Exercise description ▸ The answer must consist of the records below, repeated exactly.

※ ※ ※

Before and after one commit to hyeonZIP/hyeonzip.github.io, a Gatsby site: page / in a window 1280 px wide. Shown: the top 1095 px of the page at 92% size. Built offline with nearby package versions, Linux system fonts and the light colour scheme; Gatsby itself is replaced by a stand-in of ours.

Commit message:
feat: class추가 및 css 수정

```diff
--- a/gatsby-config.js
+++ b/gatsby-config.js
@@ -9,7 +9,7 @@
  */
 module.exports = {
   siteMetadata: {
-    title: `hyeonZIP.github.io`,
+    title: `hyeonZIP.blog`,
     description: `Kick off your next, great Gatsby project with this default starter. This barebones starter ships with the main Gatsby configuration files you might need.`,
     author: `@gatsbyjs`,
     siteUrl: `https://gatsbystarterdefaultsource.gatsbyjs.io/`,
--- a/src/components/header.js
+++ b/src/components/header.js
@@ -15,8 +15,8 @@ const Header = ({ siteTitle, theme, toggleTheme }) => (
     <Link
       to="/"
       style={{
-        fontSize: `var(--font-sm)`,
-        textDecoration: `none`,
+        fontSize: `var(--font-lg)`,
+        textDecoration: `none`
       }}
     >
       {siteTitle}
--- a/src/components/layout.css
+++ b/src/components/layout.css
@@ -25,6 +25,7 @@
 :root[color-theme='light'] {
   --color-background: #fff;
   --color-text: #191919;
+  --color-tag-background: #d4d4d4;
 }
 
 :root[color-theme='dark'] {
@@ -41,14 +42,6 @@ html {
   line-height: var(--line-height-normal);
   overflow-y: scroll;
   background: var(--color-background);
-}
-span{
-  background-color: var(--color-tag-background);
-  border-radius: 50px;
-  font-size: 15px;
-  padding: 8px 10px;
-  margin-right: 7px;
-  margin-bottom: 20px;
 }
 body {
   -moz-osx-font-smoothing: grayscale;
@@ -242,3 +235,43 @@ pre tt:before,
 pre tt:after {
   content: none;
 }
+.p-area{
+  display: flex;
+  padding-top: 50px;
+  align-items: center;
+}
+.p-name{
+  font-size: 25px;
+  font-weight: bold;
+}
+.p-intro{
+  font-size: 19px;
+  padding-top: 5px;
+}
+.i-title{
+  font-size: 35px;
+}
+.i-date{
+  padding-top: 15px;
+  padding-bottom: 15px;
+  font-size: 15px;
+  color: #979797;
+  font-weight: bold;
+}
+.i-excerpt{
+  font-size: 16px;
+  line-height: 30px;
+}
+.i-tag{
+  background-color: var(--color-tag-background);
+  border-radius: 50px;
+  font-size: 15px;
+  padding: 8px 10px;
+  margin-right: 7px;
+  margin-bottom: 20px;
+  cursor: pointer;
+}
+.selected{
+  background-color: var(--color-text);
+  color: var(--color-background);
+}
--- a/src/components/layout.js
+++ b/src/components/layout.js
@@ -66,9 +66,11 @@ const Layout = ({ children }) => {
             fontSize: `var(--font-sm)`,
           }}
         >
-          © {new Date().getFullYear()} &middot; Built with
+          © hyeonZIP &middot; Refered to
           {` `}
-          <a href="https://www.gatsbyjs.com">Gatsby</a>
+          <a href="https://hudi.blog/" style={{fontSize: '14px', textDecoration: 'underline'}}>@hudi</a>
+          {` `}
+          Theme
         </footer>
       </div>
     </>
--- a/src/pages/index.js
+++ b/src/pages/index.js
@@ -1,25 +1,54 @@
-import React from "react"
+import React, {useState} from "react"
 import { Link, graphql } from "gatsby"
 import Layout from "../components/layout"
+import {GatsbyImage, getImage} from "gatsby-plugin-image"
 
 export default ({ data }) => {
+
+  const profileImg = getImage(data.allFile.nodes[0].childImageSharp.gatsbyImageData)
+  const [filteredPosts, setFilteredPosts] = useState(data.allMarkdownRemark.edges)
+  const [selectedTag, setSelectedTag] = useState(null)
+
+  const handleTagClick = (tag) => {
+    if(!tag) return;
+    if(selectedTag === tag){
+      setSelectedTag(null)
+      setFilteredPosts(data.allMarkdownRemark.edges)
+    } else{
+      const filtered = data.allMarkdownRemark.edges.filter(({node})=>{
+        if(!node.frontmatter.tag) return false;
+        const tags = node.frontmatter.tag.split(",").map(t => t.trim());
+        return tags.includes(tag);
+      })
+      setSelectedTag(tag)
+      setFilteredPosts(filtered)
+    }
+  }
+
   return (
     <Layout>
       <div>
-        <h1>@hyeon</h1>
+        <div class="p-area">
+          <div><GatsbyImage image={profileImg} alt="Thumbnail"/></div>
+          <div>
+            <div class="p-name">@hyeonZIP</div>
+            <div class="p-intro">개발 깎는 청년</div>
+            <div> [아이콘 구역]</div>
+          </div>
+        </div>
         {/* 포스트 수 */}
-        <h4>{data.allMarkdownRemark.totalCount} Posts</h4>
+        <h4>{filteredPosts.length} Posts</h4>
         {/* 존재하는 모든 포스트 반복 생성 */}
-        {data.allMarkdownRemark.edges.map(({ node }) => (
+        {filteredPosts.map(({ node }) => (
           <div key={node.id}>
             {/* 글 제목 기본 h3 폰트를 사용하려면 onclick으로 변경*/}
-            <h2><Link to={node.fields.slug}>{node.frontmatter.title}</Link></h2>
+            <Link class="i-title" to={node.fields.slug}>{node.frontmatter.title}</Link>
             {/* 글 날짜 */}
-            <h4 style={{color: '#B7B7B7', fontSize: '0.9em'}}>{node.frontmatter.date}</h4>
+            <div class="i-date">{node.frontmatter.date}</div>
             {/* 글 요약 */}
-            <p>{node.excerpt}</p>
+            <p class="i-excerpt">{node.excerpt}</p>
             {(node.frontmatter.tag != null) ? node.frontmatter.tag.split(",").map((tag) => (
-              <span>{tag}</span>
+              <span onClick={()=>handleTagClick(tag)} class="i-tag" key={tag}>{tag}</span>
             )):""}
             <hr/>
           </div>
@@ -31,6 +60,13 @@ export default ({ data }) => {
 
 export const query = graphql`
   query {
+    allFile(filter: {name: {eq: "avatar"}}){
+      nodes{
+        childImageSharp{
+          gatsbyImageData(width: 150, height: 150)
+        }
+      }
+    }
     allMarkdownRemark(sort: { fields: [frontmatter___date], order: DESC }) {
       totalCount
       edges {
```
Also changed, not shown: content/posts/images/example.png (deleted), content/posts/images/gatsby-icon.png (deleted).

※ ※ ※

Response to the exercise ▸
Before and after one commit to hyeonZIP/hyeonzip.github.io, a Gatsby site: page / in a window 1280 px wide. Shown: the top 1095 px of the page at 92% size. Built offline with nearby package versions, Linux system fonts and the light colour scheme; Gatsby itself is replaced by a stand-in of ours.

Commit message:
feat: class추가 및 css 수정

```diff
--- a/gatsby-config.js
+++ b/gatsby-config.js
@@ -9,7 +9,7 @@
  */
 module.exports = {
   siteMetadata: {
-    title: `hyeonZIP.github.io`,
+    title: `hyeonZIP.blog`,
     description: `Kick off your next, great Gatsby project with this default starter. This barebones starter ships with the main Gatsby configuration files you might need.`,
     author: `@gatsbyjs`,
     siteUrl: `https://gatsbystarterdefaultsource.gatsbyjs.io/`,
--- a/src/components/header.js
+++ b/src/components/header.js
@@ -15,8 +15,8 @@ const Header = ({ siteTitle, theme, toggleTheme }) => (
     <Link
       to="/"
       style={{
-        fontSize: `var(--font-sm)`,
-        textDecoration: `none`,
+        fontSize: `var(--font-lg)`,
+        textDecoration: `none`
       }}
     >
       {siteTitle}
--- a/src/components/layout.css
+++ b/src/components/layout.css
@@ -25,6 +25,7 @@
 :root[color-theme='light'] {
   --color-background: #fff;
   --color-text: #191919;
+  --color-tag-background: #d4d4d4;
 }
 
 :root[color-theme='dark'] {
@@ -41,14 +42,6 @@ html {
   line-height: var(--line-height-normal);
   overflow-y: scroll;
   background: var(--color-background);
-}
-span{
-  background-color: var(--color-tag-background);
-  border-radius: 50px;
-  font-size: 15px;
-  padding: 8px 10px;
-  margin-right: 7px;
-  margin-bottom: 20px;
 }
 body {
   -moz-osx-font-smoothing: grayscale;
@@ -242,3 +235,43 @@ pre tt:before,
 pre tt:after {
   content: none;
 }
+.p-area{
+  display: flex;
+  padding-top: 50px;
+  align-items: center;
+}
+.p-name{
+  font-size: 25px;
+  font-weight: bold;
+}
+.p-intro{
+  font-size: 19px;
+  padding-top: 5px;
+}
+.i-title{
+  font-size: 35px;
+}
+.i-date{
+  padding-top: 15px;
+  padding-bottom: 15px;
+  font-size: 15px;
+  color: #979797;
+  font-weight: bold;
+}
+.i-excerpt{
+  font-size: 16px;
+  line-height: 30px;
+}
+.i-tag{
+  background-color: var(--color-tag-background);
+  border-radius: 50px;
+  font-size: 15px;
+  padding: 8px 10px;
+  margin-right: 7px;
+  margin-bottom: 20px;
+  cursor: pointer;
+}
+.selected{
+  background-color: var(--color-text);
+  color: var(--color-background);
+}
--- a/src/components/layout.js
+++ b/src/components/layout.js
@@ -66,9 +66,11 @@ const Layout = ({ children }) => {
             fontSize: `var(--font-sm)`,
           }}
         >
-          © {new Date().getFullYear()} &middot; Built with
+          © hyeonZIP &middot; Refered to
           {` `}
-          <a href="https://www.gatsbyjs.com">Gatsby</a>
+          <a href="https://hudi.blog/" style={{fontSize: '14px', textDecoration: 'underline'}}>@hudi</a>
+          {` `}
+          Theme
         </footer>
       </div>
     </>
--- a/src/pages/index.js
+++ b/src/pages/index.js
@@ -1,25 +1,54 @@
-import React from "react"
+import React, {useState} from "react"
 import { Link, graphql } from "gatsby"
 import Layout from "../components/layout"
+import {GatsbyImage, getImage} from "gatsby-plugin-image"
 
 export default ({ data }) => {
+
+  const profileImg = getImage(data.allFile.nodes[0].childImageSharp.gatsbyImageData)
+  const [filteredPosts, setFilteredPosts] = useState(data.allMarkdownRemark.edges)
+  const [selectedTag, setSelectedTag] = useState(null)
+
+  const handleTagClick = (tag) => {
+    if(!tag) return;
+    if(selectedTag === tag){
+      setSelectedTag(null)
+      setFilteredPosts(data.allMarkdownRemark.edges)
+    } else{
+      const filtered = data.allMarkdownRemark.edges.filter(({node})=>{
+        if(!node.frontmatter.tag) return false;
+        const tags = node.frontmatter.tag.split(",").map(t => t.trim());
+        return tags.includes(tag);
+      })
+      setSelectedTag(tag)
+      setFilteredPosts(filtered)
+    }
+  }
+
   return (
     <Layout>
       <div>
-        <h1>@hyeon</h1>
+        <div class="p-area">
+          <div><GatsbyImage image={profileImg} alt="Thumbnail"/></div>
+          <div>
+            <div class="p-name">@hyeonZIP</div>
+            <div class="p-intro">개발 깎는 청년</div>
+            <div> [아이콘 구역]</div>
+          </div>
+        </div>
         {/* 포스트 수 */}
-        <h4>{data.allMarkdownRemark.totalCount} Posts</h4>
+        <h4>{filteredPosts.length} Posts</h4>
         {/* 존재하는 모든 포스트 반복 생성 */}
-        {data.allMarkdownRemark.edges.map(({ node }) => (
+        {filteredPosts.map(({ node }) => (
           <div key={node.id}>
             {/* 글 제목 기본 h3 폰트를 사용하려면 onclick으로 변경*/}
-            <h2><Link to={node.fields.slug}>{node.frontmatter.title}</Link></h2>
+            <Link class="i-title" to={node.fields.slug}>{node.frontmatter.title}</Link>
             {/* 글 날짜 */}
-            <h4 style={{color: '#B7B7B7', fontSize: '0.9em'}}>{node.frontmatter.date}</h4>
+            <div class="i-date">{node.frontmatter.date}</div>
             {/* 글 요약 */}
-            <p>{node.excerpt}</p>
+            <p class="i-excerpt">{node.excerpt}</p>
             {(node.frontmatter.tag != null) ? node.frontmatter.tag.split(",").map((tag) => (
-              <span>{tag}</span>
+              <span onClick={()=>handleTagClick(tag)} class="i-tag" key={tag}>{tag}</span>
             )):""}
             <hr/>
           </div>
@@ -31,6 +60,13 @@ export default ({ data }) => {
 
 export const query = graphql`
   query {
+    allFile(filter: {name: {eq: "avatar"}}){
+      nodes{
+        childImageSharp{
+          gatsbyImageData(width: 150, height: 150)
+        }
+      }
+    }
     allMarkdownRemark(sort: { fields: [frontmatter___date], order: DESC }) {
       totalCount
       edges {
```
Also changed, not shown: content/posts/images/example.png (deleted), content/posts/images/gatsby-icon.png (deleted).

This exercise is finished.